We've always been here for you should you need any assistance with your web site. In fact, Eddie (our MD) has been developing web sites for many of our clients for several years. Well, now our team has a boost. We've just taken on a team of web developers to help us create, update and maintain our stunning web sites.
Do your emails often bounce back as undeliverable?
Do your contacts often find your emails in their spam filter?
If your email system is not configured correctly then your emails may bounce or be filtered out as spam. In a world where we all rely on quick responses, delays due to bounced mail and difficulty finding emails can mean the difference between winning and losing a contract.
Welcome to the first in a series of blogs detailing products that we're more than happy to recommend.
Your Computer Department is an IT Support and Solutions provider accredited with the CompTIA trustmark. To protect our strong reputation, we only recommend products that we are happy to support. A product is only good enough for us if it provides value for money and reliability.
In this blog, we're looking at office printers. There are bespoke label printers, 3D printers, carbon-copy printers and all manner of weird and wonderful machinery for those with unique requirements. In these cases, it's always best to have a chat with us directly. However, regardless of the industry sector that you work in, a standard small office administration environment generally needs a printer that can print in good quality, quickly & efficiently. We're talking about offices with between 1-10 members of staff that need to just get on with their every day tasks without fuss. They'll generally also need to scan, copy and maybe fax occasionally, too.
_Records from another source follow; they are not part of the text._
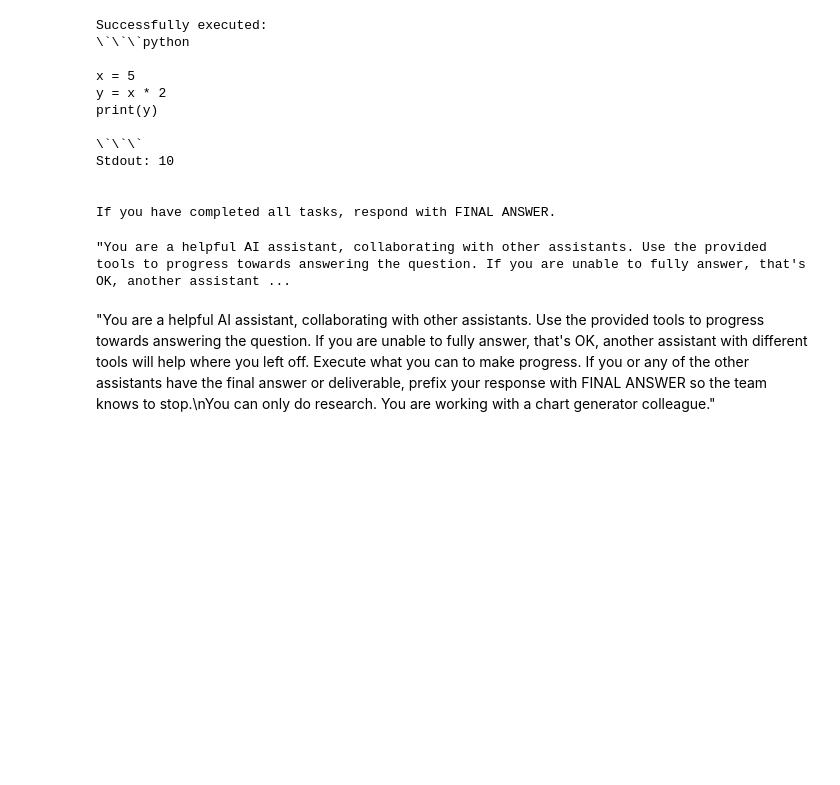
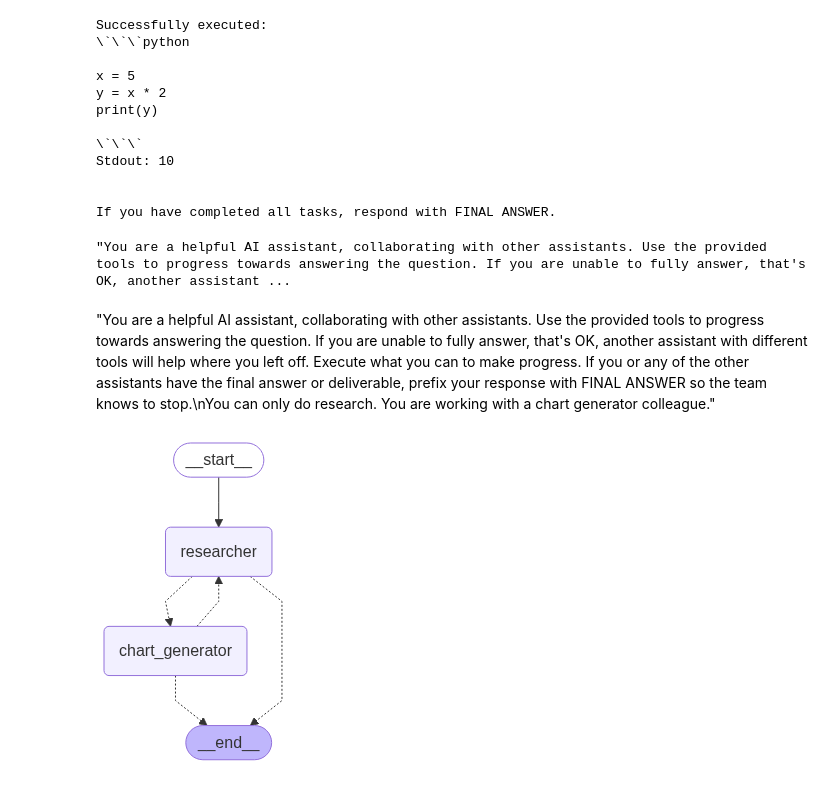
Before and after one commit to rraeen/Agentic_AI, a Jupyter notebook: langgraph/langgraph_class_6_multiagent.ipynb, the cells around one changed output. Saved outputs shown, nothing was run; the diff lists cells and outputs as text; code cells hidden in the pictures; blank space fills up the shorter version.

```diff
--- a/langgraph/langgraph_class_6_multiagent.ipynb
+++ b/langgraph/langgraph_class_6_multiagent.ipynb
@@ -264,8 +264,16 @@ def research_node(state:MessagesState)->Command[Literal["chart_generator", END]]
     ),
         )
 
-    result=""
-    goto=""
+    result=research_agent.invoke(state)
+
+    result=result["messages"][-1]
+
+    goto="chart_generator"
+
+    goto=get_next_node(result,goto)
+
+    result["messages"][-1] = HumanMessage(content=result["messages"][-1].content, name="researcher")
+
     return Command(update={"messages": result["messages"]},goto=goto)
 # %%
 #agent2
@@ -277,8 +285,11 @@ def chart_node(state:MessagesState)-> Command[Literal["researcher", END]]:
         "You can only generate charts. You are working with a researcher colleague."
     ),
         )
-    result=""
-    goto=""
+    result=chart_agent.invoke(state)
+    result=result["messages"][-1]
+    goto="researcher"
+    goto=get_next_node(result,goto)
+    result["messages"][-1] = HumanMessage(content=result["messages"][-1].content, name="chart_generator")
     return Command(update={"messages": result["messages"]},goto=goto)
 # %%
 workflow = StateGraph(MessagesState)
@@ -287,3 +298,7 @@ workflow.add_node("chart_generator", chart_node)
 
 workflow.add_edge(START, "researcher")
 app = workflow.compile()
+# %%
+workflow.compile()
+# %% [output]
+[figure, added]
```
Also changed, not shown: parts of 1 cell of this notebook.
What would happen to your data in the event of a daytime disaster?
If you use external hard disks as part of your backup plan, then it is important to remember that your backups must be taken off-site. This is done to protect against data loss through theft, fire or flood. However, many businesses are still at risk even if they take their backups home at night!
If your external hard disk backup is the only backup you do then it is also important to remember that, during the day, both your live data and your backed up data may reside in the same building - probably within inches of each other!
Consider the event of a fire during the working day. Every member of staff will leave the building immediately. Collecting a backup disk on the way out of the building will not only be the last thing on anyone's mind but may also be a risk to their life!
Your data is vital to your business. Let's have a look at the common types of backup used today in UK businesses.
1. Periodic copies of files to other media.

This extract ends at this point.